### Task item
Starting at the line that contains "Before and after one commit to htl-thalerc/FVisual, an" in the listing below, write out every line word for word until you have written the line that contains "Also changed, not shown: sheet".

Given data Block Start

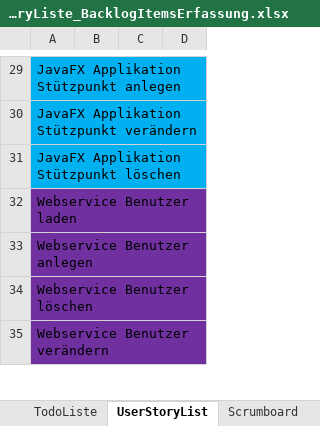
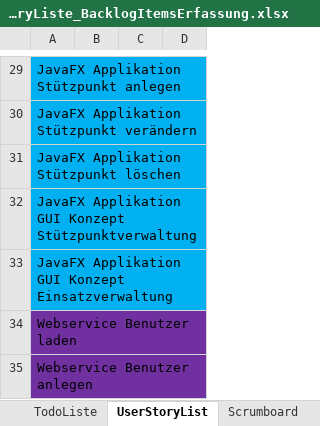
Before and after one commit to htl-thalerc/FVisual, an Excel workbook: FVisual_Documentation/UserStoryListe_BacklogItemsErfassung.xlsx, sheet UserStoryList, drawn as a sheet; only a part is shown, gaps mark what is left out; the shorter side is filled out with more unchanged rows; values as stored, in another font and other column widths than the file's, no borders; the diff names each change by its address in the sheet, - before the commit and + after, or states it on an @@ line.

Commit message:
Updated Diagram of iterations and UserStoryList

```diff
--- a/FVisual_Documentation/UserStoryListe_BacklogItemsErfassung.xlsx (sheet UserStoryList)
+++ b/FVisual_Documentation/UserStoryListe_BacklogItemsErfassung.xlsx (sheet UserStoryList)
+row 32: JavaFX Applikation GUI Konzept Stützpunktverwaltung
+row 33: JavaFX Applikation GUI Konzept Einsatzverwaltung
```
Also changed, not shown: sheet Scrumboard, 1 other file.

Given data Block End
Given data Block Start

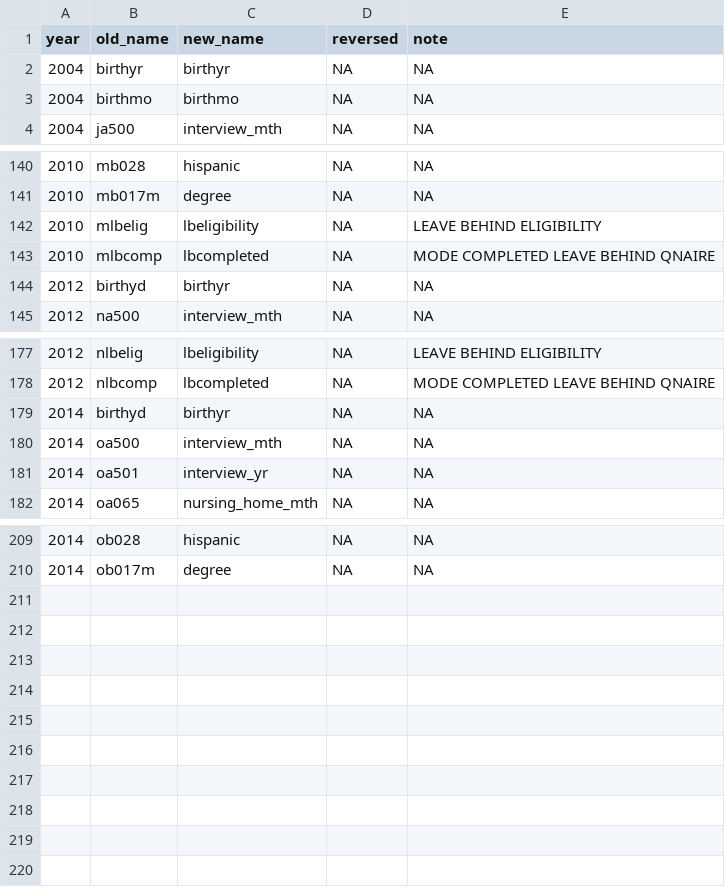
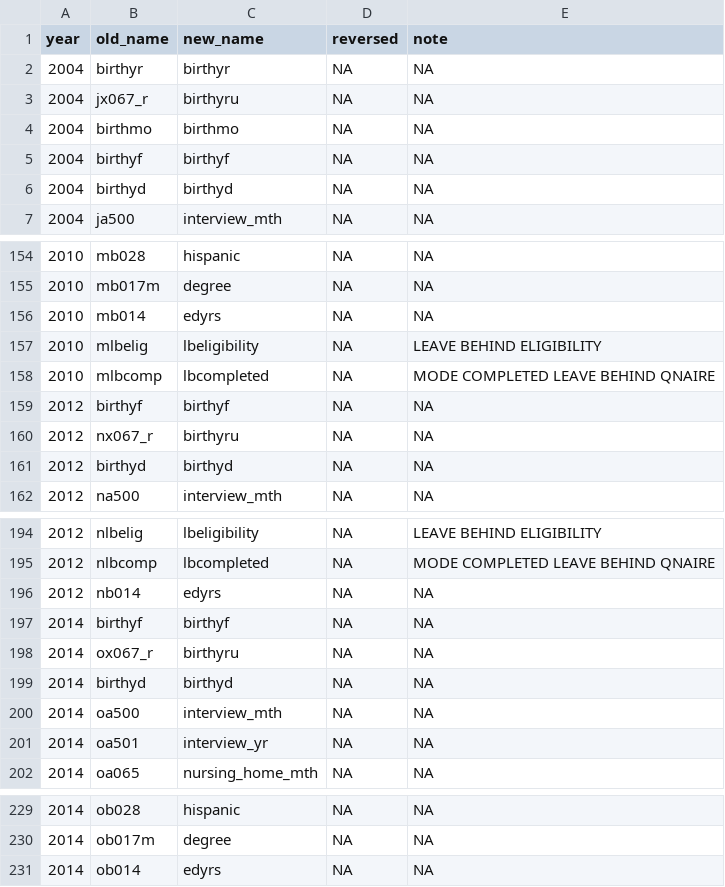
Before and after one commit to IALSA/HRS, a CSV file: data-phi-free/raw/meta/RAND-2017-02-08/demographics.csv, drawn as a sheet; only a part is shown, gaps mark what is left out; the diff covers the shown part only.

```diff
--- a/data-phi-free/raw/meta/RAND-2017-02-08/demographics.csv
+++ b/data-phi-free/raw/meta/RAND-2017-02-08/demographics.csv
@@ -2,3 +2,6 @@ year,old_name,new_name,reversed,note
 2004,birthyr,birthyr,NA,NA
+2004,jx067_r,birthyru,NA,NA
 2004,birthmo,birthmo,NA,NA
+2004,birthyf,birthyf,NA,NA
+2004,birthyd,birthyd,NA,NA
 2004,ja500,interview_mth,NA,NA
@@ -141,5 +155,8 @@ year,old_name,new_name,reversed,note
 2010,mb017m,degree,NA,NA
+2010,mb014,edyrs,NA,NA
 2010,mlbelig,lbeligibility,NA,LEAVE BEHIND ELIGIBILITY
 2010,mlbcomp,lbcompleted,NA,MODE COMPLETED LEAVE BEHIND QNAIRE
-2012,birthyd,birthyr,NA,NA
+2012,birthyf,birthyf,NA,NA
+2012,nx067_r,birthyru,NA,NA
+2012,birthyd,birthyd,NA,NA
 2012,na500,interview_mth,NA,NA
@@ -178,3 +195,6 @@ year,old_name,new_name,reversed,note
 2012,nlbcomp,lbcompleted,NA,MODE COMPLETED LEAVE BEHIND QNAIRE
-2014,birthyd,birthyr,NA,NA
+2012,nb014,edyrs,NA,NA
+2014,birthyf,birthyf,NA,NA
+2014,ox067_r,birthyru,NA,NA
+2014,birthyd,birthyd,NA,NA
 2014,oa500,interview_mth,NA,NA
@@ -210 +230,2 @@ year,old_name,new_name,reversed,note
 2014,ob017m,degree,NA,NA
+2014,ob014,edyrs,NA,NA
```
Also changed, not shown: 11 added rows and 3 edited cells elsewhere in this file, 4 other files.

Given data Block End

### Output
Before and after one commit to htl-thalerc/FVisual, an Excel workbook: FVisual_Documentation/UserStoryListe_BacklogItemsErfassung.xlsx, sheet UserStoryList, drawn as a sheet; only a part is shown, gaps mark what is left out; the shorter side is filled out with more unchanged rows; values as stored, in another font and other column widths than the file's, no borders; the diff names each change by its address in the sheet, - before the commit and + after, or states it on an @@ line.

Commit message:
Updated Diagram of iterations and UserStoryList

```diff
--- a/FVisual_Documentation/UserStoryListe_BacklogItemsErfassung.xlsx (sheet UserStoryList)
+++ b/FVisual_Documentation/UserStoryListe_BacklogItemsErfassung.xlsx (sheet UserStoryList)
+row 32: JavaFX Applikation GUI Konzept Stützpunktverwaltung
+row 33: JavaFX Applikation GUI Konzept Einsatzverwaltung
```
Also changed, not shown: sheet Scrumboard, 1 other file.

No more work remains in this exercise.